Task to carry out: Whenever a line in the entries below contains "TextStyle", copy that line.

Source data:
- - - - -

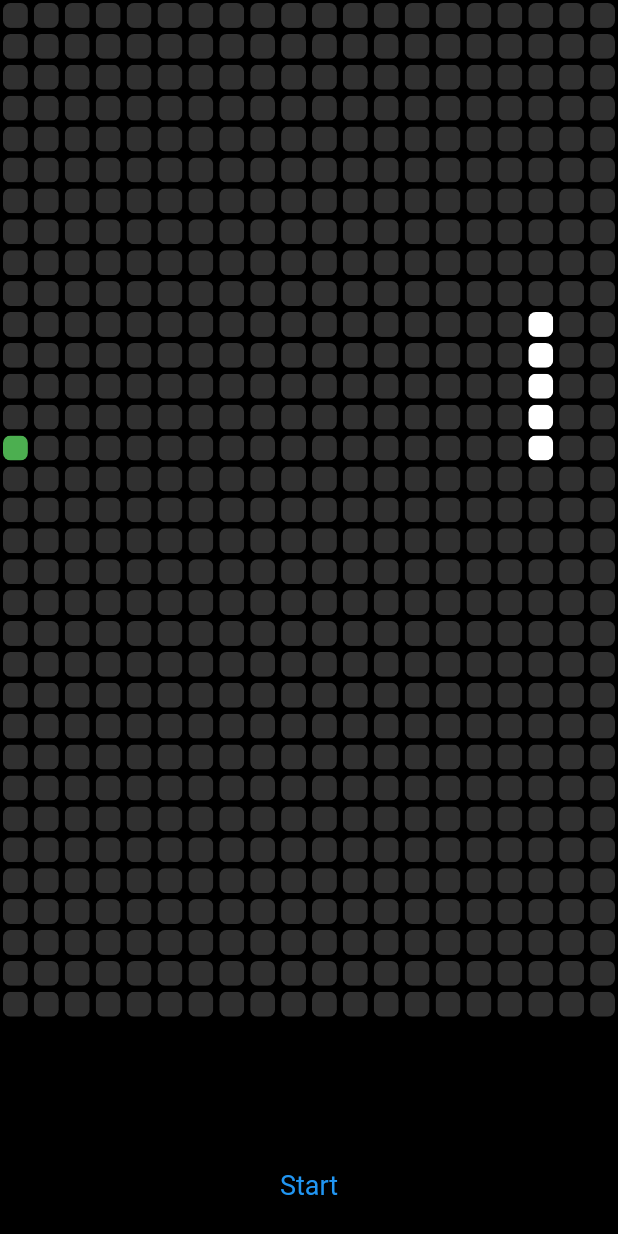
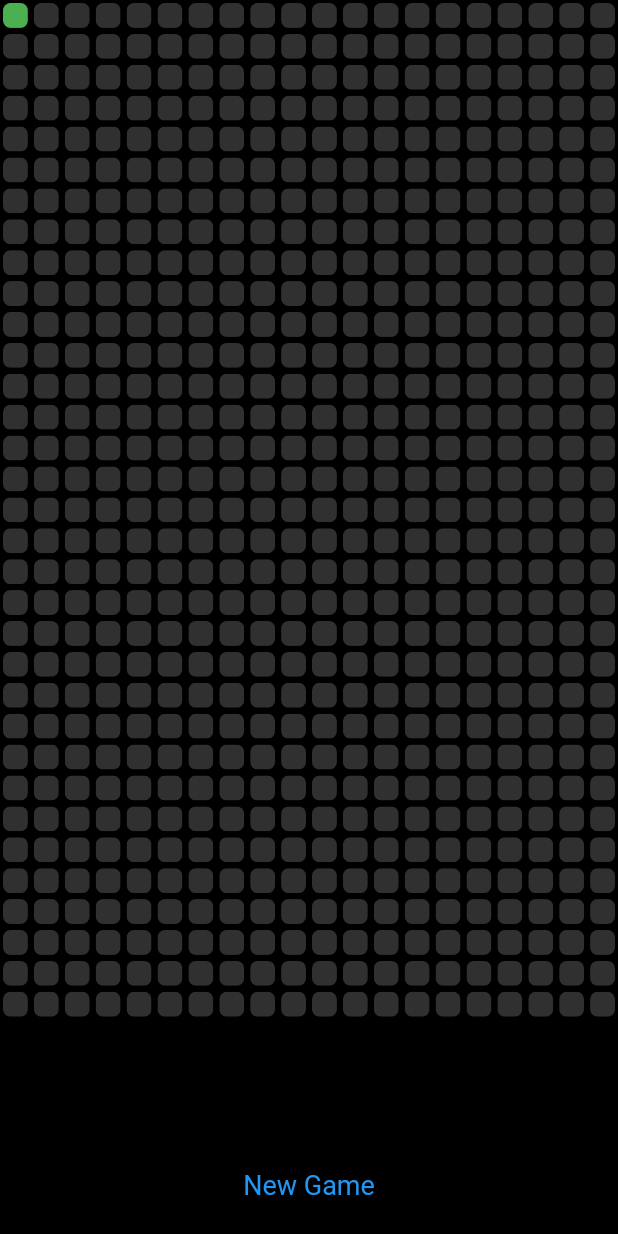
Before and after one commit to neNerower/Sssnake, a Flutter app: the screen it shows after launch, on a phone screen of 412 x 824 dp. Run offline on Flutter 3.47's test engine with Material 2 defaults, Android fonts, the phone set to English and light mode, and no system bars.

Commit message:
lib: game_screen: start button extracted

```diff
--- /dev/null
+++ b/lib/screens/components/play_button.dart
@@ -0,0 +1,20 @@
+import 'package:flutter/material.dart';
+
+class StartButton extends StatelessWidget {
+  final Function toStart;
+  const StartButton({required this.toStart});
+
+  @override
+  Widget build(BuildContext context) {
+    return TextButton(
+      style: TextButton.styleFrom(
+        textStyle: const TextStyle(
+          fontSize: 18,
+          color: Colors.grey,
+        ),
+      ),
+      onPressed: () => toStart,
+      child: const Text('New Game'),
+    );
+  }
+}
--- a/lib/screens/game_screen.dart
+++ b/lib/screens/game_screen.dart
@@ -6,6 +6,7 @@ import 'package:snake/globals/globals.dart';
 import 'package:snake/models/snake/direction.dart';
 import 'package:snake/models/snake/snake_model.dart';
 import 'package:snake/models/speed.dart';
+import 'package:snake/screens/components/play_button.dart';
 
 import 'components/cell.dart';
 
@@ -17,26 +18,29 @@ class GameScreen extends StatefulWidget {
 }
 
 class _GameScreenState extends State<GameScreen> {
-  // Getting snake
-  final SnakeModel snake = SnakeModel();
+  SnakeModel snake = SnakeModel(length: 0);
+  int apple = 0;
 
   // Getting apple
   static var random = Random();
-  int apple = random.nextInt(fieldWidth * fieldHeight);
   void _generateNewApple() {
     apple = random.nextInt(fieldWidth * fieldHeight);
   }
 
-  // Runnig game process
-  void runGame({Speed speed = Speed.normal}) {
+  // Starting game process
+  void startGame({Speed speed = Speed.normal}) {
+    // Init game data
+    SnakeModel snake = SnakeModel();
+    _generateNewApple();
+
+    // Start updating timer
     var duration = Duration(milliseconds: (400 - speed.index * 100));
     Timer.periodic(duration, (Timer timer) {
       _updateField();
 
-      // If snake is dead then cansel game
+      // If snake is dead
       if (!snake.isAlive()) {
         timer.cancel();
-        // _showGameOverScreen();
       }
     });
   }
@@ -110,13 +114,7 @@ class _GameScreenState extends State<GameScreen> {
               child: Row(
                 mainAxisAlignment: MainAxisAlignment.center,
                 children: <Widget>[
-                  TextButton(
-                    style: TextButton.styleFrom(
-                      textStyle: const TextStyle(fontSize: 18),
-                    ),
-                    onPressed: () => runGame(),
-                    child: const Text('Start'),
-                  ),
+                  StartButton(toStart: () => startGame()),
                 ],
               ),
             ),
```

- - - - -

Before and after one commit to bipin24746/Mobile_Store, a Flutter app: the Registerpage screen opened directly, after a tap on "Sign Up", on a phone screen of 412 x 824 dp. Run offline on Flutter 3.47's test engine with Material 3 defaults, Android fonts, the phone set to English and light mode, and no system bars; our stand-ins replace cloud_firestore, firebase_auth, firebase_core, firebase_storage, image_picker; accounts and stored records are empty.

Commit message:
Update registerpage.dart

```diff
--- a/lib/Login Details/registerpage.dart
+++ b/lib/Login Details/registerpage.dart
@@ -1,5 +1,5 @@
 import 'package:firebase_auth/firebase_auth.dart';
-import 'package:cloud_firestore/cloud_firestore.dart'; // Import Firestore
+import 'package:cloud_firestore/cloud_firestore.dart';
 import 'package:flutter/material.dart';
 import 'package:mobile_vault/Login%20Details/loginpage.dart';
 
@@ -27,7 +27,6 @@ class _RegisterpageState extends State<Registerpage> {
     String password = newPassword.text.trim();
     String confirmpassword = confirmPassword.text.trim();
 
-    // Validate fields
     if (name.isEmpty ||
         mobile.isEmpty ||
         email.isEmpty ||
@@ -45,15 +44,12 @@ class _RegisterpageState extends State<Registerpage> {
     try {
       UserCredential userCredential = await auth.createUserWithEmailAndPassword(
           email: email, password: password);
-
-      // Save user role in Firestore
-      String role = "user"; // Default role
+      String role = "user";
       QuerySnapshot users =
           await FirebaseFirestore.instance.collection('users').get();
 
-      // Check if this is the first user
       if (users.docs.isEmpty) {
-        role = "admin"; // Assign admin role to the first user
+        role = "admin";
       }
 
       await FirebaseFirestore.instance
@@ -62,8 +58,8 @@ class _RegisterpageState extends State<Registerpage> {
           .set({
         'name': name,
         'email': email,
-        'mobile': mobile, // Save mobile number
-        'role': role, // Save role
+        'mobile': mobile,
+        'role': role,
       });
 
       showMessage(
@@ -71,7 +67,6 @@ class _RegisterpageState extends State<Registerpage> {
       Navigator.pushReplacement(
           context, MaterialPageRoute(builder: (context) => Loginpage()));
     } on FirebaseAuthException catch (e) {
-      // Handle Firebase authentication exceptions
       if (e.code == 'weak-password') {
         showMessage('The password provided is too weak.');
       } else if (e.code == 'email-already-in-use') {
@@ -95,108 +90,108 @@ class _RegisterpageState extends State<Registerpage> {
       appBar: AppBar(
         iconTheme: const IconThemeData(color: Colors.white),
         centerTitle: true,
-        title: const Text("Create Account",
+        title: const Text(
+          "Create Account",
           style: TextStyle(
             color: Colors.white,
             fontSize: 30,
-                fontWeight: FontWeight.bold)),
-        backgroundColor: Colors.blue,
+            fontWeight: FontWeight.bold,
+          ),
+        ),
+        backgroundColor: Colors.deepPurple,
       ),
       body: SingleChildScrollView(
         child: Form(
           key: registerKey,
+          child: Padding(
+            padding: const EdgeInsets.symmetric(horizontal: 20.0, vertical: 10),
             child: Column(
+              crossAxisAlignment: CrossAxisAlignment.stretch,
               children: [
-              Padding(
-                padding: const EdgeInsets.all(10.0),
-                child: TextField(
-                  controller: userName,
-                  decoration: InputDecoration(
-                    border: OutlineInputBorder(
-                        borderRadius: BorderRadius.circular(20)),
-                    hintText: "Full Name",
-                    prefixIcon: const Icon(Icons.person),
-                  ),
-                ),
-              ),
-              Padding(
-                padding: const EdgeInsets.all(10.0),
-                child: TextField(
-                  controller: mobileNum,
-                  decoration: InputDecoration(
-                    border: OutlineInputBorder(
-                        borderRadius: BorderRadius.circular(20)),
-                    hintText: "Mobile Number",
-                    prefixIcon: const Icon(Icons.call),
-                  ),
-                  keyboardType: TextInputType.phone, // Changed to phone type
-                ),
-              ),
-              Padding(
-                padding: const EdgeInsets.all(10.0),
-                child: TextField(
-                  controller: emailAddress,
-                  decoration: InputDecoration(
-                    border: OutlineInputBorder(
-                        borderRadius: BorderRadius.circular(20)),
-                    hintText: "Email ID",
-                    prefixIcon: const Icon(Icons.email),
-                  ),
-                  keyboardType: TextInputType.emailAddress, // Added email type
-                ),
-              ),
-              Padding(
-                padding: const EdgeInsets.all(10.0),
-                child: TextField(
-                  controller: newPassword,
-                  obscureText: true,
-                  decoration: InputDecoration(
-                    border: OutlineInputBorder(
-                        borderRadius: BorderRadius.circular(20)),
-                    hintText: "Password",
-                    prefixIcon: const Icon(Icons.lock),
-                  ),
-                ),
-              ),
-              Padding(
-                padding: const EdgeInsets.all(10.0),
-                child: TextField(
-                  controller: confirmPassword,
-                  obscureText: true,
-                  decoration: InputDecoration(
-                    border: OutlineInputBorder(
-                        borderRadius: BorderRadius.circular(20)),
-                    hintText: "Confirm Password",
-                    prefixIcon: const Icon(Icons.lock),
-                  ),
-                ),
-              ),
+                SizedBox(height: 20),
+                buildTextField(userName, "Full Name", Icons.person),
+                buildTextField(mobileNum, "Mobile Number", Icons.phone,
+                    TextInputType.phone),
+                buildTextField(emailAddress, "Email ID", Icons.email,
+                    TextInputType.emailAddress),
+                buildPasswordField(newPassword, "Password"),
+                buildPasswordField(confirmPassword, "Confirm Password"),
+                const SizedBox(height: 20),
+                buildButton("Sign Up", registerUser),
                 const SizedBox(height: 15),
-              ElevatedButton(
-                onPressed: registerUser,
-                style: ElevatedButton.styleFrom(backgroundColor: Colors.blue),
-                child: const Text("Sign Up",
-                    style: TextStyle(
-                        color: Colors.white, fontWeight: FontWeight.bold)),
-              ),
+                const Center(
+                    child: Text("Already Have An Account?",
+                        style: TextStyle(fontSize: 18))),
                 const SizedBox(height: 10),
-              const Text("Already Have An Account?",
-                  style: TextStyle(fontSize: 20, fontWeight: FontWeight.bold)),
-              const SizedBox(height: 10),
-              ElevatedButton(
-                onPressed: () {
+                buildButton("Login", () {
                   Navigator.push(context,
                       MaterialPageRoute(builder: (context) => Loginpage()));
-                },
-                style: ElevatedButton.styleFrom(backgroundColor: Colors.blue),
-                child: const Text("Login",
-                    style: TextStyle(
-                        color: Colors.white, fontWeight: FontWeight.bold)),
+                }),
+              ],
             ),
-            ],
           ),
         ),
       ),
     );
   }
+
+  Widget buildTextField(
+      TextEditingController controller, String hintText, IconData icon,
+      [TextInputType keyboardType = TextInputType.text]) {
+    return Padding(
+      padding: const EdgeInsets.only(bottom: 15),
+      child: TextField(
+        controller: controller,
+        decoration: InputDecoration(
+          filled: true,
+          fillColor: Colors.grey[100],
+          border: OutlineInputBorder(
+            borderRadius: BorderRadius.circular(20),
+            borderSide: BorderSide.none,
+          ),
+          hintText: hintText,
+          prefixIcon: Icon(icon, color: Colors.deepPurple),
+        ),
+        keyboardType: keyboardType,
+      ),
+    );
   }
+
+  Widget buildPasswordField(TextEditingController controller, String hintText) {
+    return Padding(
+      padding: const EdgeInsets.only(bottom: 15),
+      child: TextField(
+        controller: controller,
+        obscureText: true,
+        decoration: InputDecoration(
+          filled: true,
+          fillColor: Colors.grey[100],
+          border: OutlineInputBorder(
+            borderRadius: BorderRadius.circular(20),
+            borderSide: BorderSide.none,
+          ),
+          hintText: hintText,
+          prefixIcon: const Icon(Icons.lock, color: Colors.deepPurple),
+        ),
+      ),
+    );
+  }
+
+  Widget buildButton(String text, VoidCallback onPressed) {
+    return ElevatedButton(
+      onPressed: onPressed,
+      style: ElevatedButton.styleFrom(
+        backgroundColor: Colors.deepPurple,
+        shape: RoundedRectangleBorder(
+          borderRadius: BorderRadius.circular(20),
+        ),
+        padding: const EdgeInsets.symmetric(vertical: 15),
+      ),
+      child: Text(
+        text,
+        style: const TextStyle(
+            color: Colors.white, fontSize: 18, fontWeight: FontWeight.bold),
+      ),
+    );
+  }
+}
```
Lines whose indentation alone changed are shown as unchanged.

- - - - -

Your solution:
+        textStyle: const TextStyle(
-                      textStyle: const TextStyle(fontSize: 18),
           style: TextStyle(
-                    style: TextStyle(
+                        style: TextStyle(fontSize: 18))),
-                  style: TextStyle(fontSize: 20, fontWeight: FontWeight.bold)),
-                    style: TextStyle(
+        style: const TextStyle(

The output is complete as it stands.